*Task to carry out*: Pick out each line of the records that includes the string "totalbreweriesbypopulation", and copy it.

*Exercise materials*:

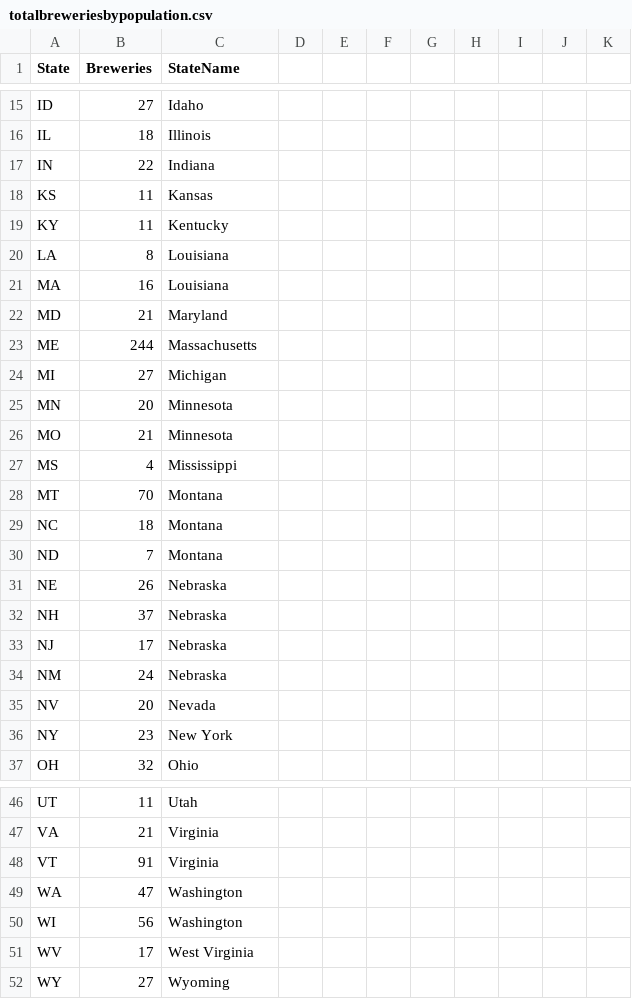
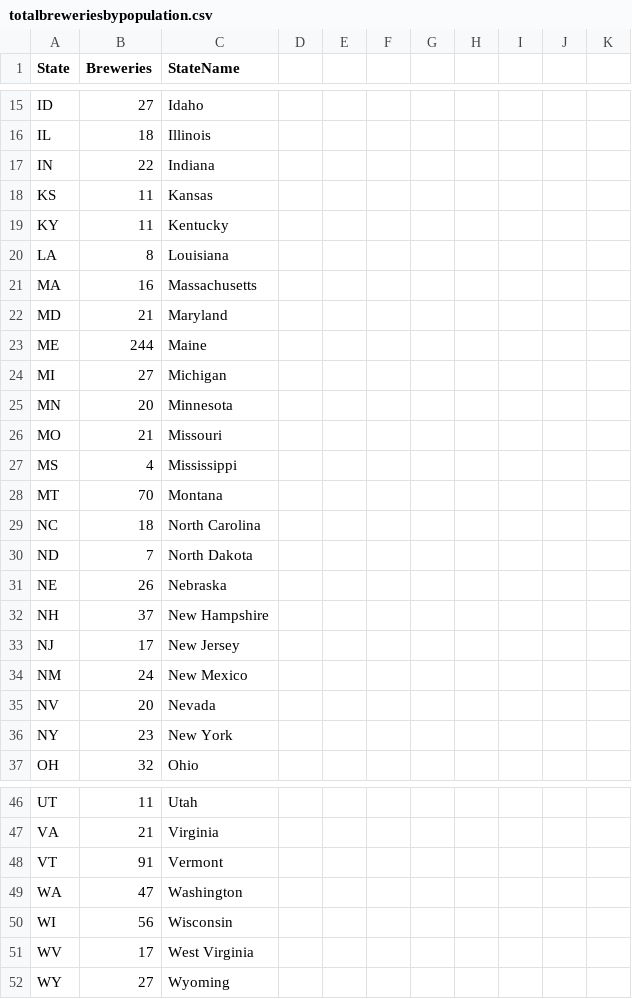
Before and after one commit to hardikn2/hardikn2.github.io, a CSV file: data/totalbreweriesbypopulation.csv, drawn as a sheet; only a part is shown, gaps mark what is left out; the diff covers the shown part only.

Commit message:
Data corrections

```diff
--- a/data/totalbreweriesbypopulation.csv
+++ b/data/totalbreweriesbypopulation.csv
@@ -20,16 +20,16 @@ KY,11,Kentucky,,,,,,,,
 LA,8,Louisiana,,,,,,,,
-MA,16,Louisiana,,,,,,,,
+MA,16,Massachusetts,,,,,,,,
 MD,21,Maryland,,,,,,,,
-ME,244,Massachusetts,,,,,,,,
+ME,244,Maine,,,,,,,,
 MI,27,Michigan,,,,,,,,
 MN,20,Minnesota,,,,,,,,
-MO,21,Minnesota,,,,,,,,
+MO,21,Missouri,,,,,,,,
 MS,4,Mississippi,,,,,,,,
 MT,70,Montana,,,,,,,,
-NC,18,Montana,,,,,,,,
-ND,7,Montana,,,,,,,,
+NC,18,North Carolina,,,,,,,,
+ND,7,North Dakota,,,,,,,,
 NE,26,Nebraska,,,,,,,,
-NH,37,Nebraska,,,,,,,,
-NJ,17,Nebraska,,,,,,,,
-NM,24,Nebraska,,,,,,,,
+NH,37,New Hampshire,,,,,,,,
+NJ,17,New Jersey,,,,,,,,
+NM,24,New Mexico,,,,,,,,
 NV,20,Nevada,,,,,,,,
@@ -47,5 +47,5 @@ UT,11,Utah,,,,,,,,
 VA,21,Virginia,,,,,,,,
-VT,91,Virginia,,,,,,,,
+VT,91,Vermont,,,,,,,,
 WA,47,Washington,,,,,,,,
-WI,56,Washington,,,,,,,,
+WI,56,Wisconsin,,,,,,,,
 WV,17,West Virginia,,,,,,,,
```
Also changed, not shown: 7 edited cells elsewhere in this file.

*Exercise result*:
Before and after one commit to hardikn2/hardikn2.github.io, a CSV file: data/totalbreweriesbypopulation.csv, drawn as a sheet; only a part is shown, gaps mark what is left out; the diff covers the shown part only.
--- a/data/totalbreweriesbypopulation.csv
+++ b/data/totalbreweriesbypopulation.csv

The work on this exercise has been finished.